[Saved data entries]
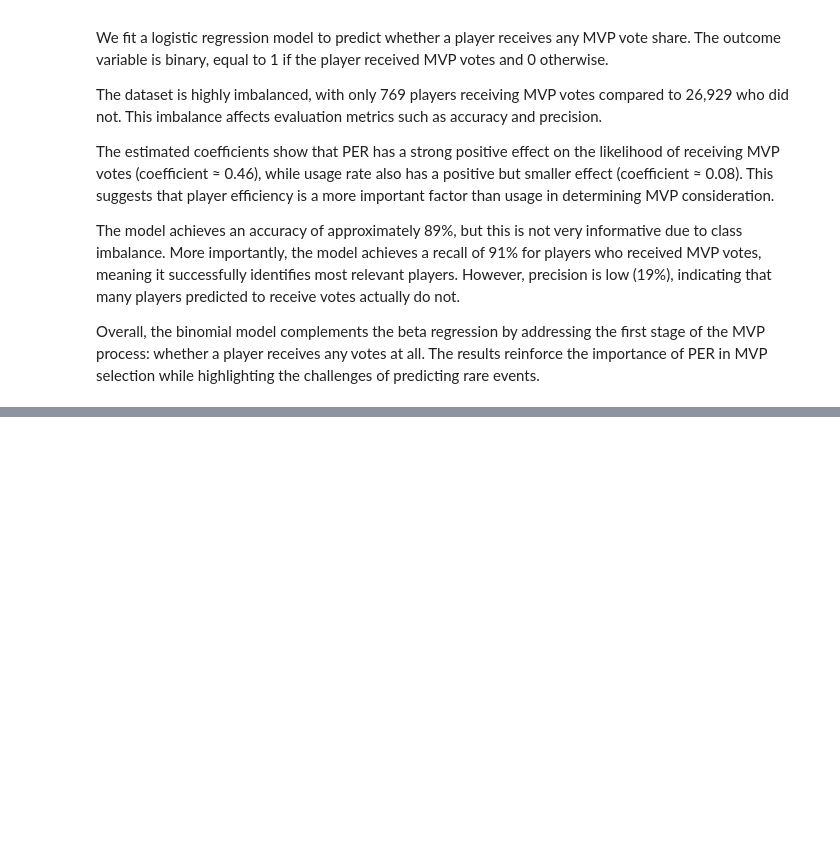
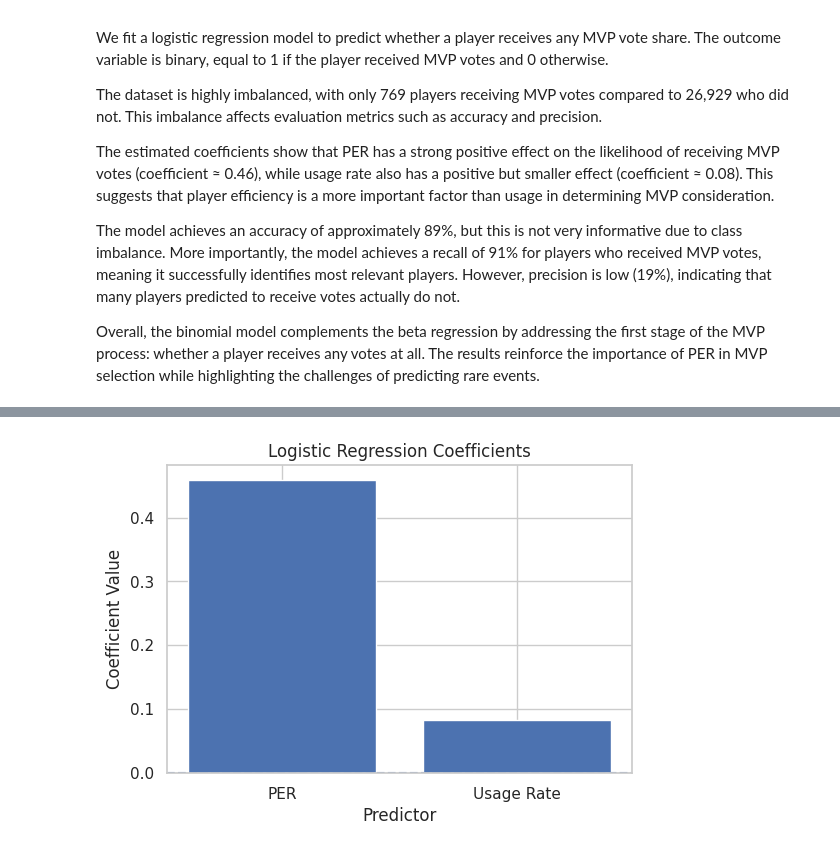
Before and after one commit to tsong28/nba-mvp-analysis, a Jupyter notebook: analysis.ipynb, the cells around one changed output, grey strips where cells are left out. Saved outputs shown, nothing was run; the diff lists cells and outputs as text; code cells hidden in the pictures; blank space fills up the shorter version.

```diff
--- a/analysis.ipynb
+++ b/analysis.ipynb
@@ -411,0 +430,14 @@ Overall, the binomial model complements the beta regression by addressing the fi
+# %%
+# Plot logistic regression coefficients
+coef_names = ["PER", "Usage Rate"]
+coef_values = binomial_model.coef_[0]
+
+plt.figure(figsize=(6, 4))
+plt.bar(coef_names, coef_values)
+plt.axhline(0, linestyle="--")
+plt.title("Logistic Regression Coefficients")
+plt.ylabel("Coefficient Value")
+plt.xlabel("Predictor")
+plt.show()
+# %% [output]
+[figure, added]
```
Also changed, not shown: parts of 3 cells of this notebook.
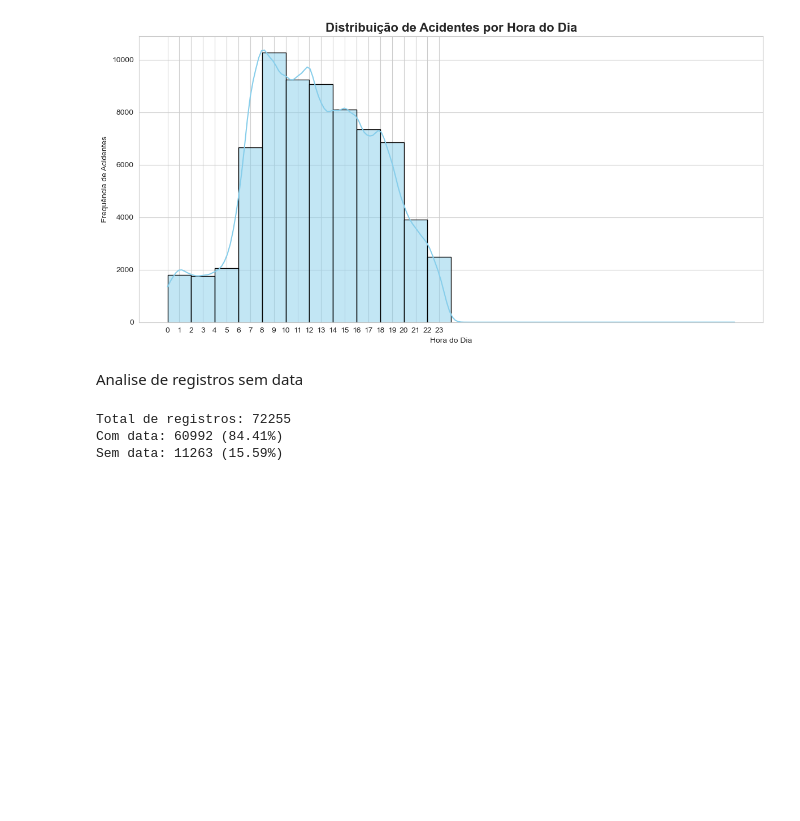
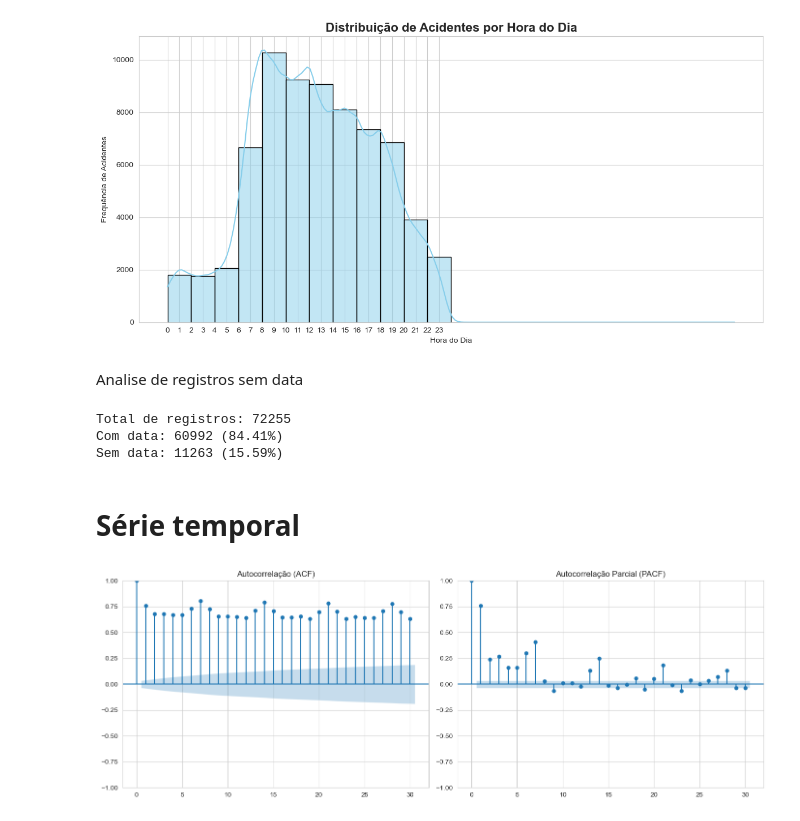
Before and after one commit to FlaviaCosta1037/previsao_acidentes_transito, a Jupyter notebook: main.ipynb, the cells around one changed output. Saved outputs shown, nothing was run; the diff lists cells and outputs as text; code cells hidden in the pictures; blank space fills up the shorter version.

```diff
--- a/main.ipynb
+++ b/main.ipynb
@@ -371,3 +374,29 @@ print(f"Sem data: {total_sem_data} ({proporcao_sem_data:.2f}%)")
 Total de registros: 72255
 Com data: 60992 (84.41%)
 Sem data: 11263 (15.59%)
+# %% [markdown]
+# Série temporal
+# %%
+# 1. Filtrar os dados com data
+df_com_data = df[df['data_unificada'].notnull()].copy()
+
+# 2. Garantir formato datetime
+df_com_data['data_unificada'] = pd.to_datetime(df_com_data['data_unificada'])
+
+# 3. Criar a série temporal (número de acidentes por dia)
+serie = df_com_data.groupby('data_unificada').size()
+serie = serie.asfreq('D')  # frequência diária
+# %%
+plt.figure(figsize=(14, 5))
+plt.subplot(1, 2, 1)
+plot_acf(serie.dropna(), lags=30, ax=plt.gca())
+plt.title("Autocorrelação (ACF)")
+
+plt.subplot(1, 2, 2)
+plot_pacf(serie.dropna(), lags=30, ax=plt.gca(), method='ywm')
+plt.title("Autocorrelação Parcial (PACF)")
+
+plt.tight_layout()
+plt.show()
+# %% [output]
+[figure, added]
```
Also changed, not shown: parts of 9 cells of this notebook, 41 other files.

§ **Exercise objective**:
Pictures don't belong in the copy. Restate all the entries exactly.

§ **Exercise solution**:
Before and after one commit to tsong28/nba-mvp-analysis, a Jupyter notebook: analysis.ipynb, the cells around one changed output, grey strips where cells are left out. Saved outputs shown, nothing was run; the diff lists cells and outputs as text; code cells hidden in the pictures; blank space fills up the shorter version.

```diff
--- a/analysis.ipynb
+++ b/analysis.ipynb
@@ -411,0 +430,14 @@ Overall, the binomial model complements the beta regression by addressing the fi
+# %%
+# Plot logistic regression coefficients
+coef_names = ["PER", "Usage Rate"]
+coef_values = binomial_model.coef_[0]
+
+plt.figure(figsize=(6, 4))
+plt.bar(coef_names, coef_values)
+plt.axhline(0, linestyle="--")
+plt.title("Logistic Regression Coefficients")
+plt.ylabel("Coefficient Value")
+plt.xlabel("Predictor")
+plt.show()
+# %% [output]
+[figure, added]
```
Also changed, not shown: parts of 3 cells of this notebook.
Before and after one commit to FlaviaCosta1037/previsao_acidentes_transito, a Jupyter notebook: main.ipynb, the cells around one changed output. Saved outputs shown, nothing was run; the diff lists cells and outputs as text; code cells hidden in the pictures; blank space fills up the shorter version.

```diff
--- a/main.ipynb
+++ b/main.ipynb
@@ -371,3 +374,29 @@ print(f"Sem data: {total_sem_data} ({proporcao_sem_data:.2f}%)")
 Total de registros: 72255
 Com data: 60992 (84.41%)
 Sem data: 11263 (15.59%)
+# %% [markdown]
+# Série temporal
+# %%
+# 1. Filtrar os dados com data
+df_com_data = df[df['data_unificada'].notnull()].copy()
+
+# 2. Garantir formato datetime
+df_com_data['data_unificada'] = pd.to_datetime(df_com_data['data_unificada'])
+
+# 3. Criar a série temporal (número de acidentes por dia)
+serie = df_com_data.groupby('data_unificada').size()
+serie = serie.asfreq('D')  # frequência diária
+# %%
+plt.figure(figsize=(14, 5))
+plt.subplot(1, 2, 1)
+plot_acf(serie.dropna(), lags=30, ax=plt.gca())
+plt.title("Autocorrelação (ACF)")
+
+plt.subplot(1, 2, 2)
+plot_pacf(serie.dropna(), lags=30, ax=plt.gca(), method='ywm')
+plt.title("Autocorrelação Parcial (PACF)")
+
+plt.tight_layout()
+plt.show()
+# %% [output]
+[figure, added]
```
Also changed, not shown: parts of 9 cells of this notebook, 41 other files.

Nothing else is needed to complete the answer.